Records drawn from a dataset:
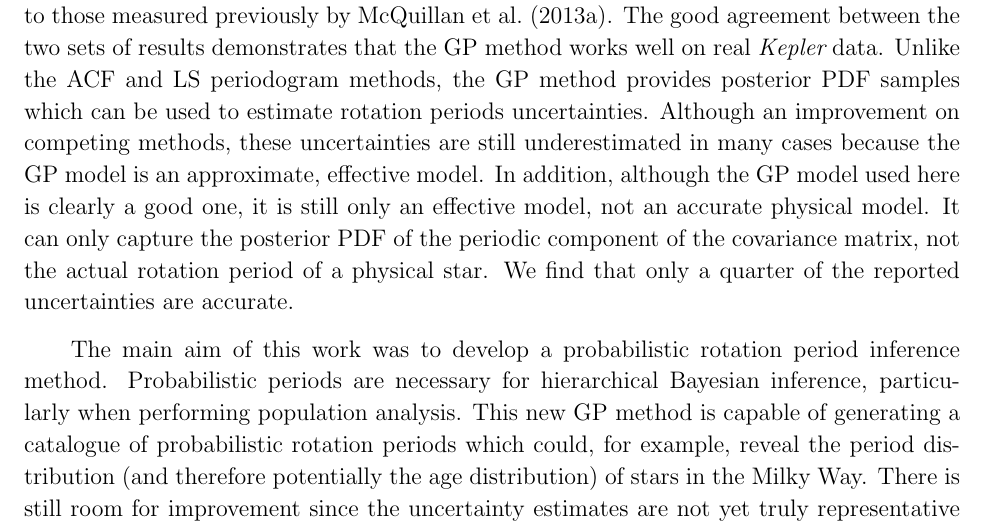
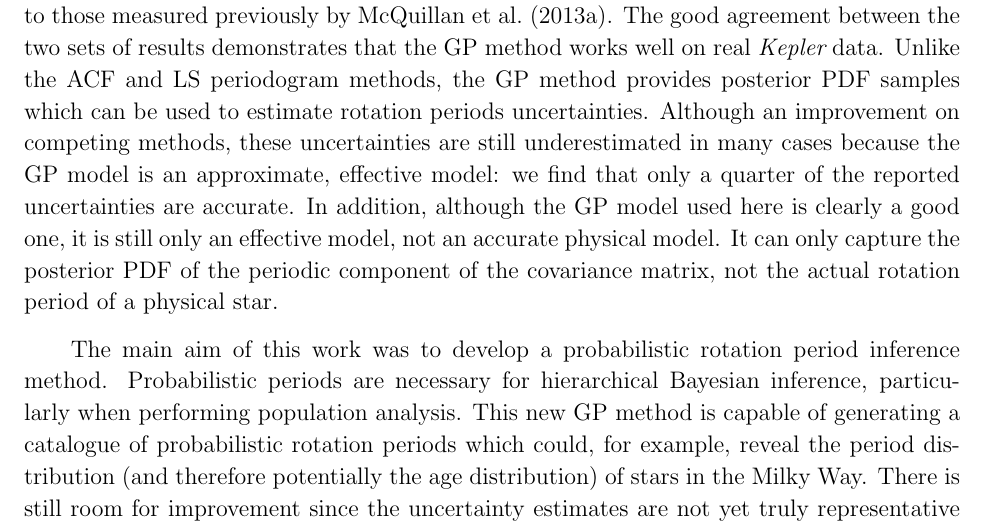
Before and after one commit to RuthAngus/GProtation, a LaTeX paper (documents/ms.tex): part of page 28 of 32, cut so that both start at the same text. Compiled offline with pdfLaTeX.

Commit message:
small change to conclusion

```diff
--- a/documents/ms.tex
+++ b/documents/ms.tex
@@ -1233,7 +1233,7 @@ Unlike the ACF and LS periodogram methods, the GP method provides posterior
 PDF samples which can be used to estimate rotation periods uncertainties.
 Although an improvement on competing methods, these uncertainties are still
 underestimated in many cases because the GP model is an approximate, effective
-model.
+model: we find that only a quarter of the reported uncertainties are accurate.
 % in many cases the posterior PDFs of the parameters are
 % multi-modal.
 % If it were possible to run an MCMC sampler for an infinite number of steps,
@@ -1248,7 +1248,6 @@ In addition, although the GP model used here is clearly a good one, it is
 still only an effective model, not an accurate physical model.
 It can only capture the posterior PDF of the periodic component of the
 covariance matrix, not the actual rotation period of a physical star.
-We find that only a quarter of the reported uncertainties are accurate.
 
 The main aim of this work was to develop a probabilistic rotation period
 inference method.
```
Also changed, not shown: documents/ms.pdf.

...

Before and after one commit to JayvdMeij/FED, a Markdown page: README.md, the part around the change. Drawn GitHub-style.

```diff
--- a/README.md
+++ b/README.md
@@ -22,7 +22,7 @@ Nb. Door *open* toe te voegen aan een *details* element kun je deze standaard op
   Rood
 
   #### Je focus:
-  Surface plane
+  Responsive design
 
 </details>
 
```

### Exercise goal
Reproduce the lines of the entries above from the one with "small change to conclusion" to the one with "Also changed, not shown: documents/ms.pdf.", both included, exactly and without any other line.

### Exercise response
small change to conclusion

```diff
--- a/documents/ms.tex
+++ b/documents/ms.tex
@@ -1233,7 +1233,7 @@ Unlike the ACF and LS periodogram methods, the GP method provides posterior
 PDF samples which can be used to estimate rotation periods uncertainties.
 Although an improvement on competing methods, these uncertainties are still
 underestimated in many cases because the GP model is an approximate, effective
-model.
+model: we find that only a quarter of the reported uncertainties are accurate.
 % in many cases the posterior PDFs of the parameters are
 % multi-modal.
 % If it were possible to run an MCMC sampler for an infinite number of steps,
@@ -1248,7 +1248,6 @@ In addition, although the GP model used here is clearly a good one, it is
 still only an effective model, not an accurate physical model.
 It can only capture the posterior PDF of the periodic component of the
 covariance matrix, not the actual rotation period of a physical star.
-We find that only a quarter of the reported uncertainties are accurate.
 
 The main aim of this work was to develop a probabilistic rotation period
 inference method.
```
Also changed, not shown: documents/ms.pdf.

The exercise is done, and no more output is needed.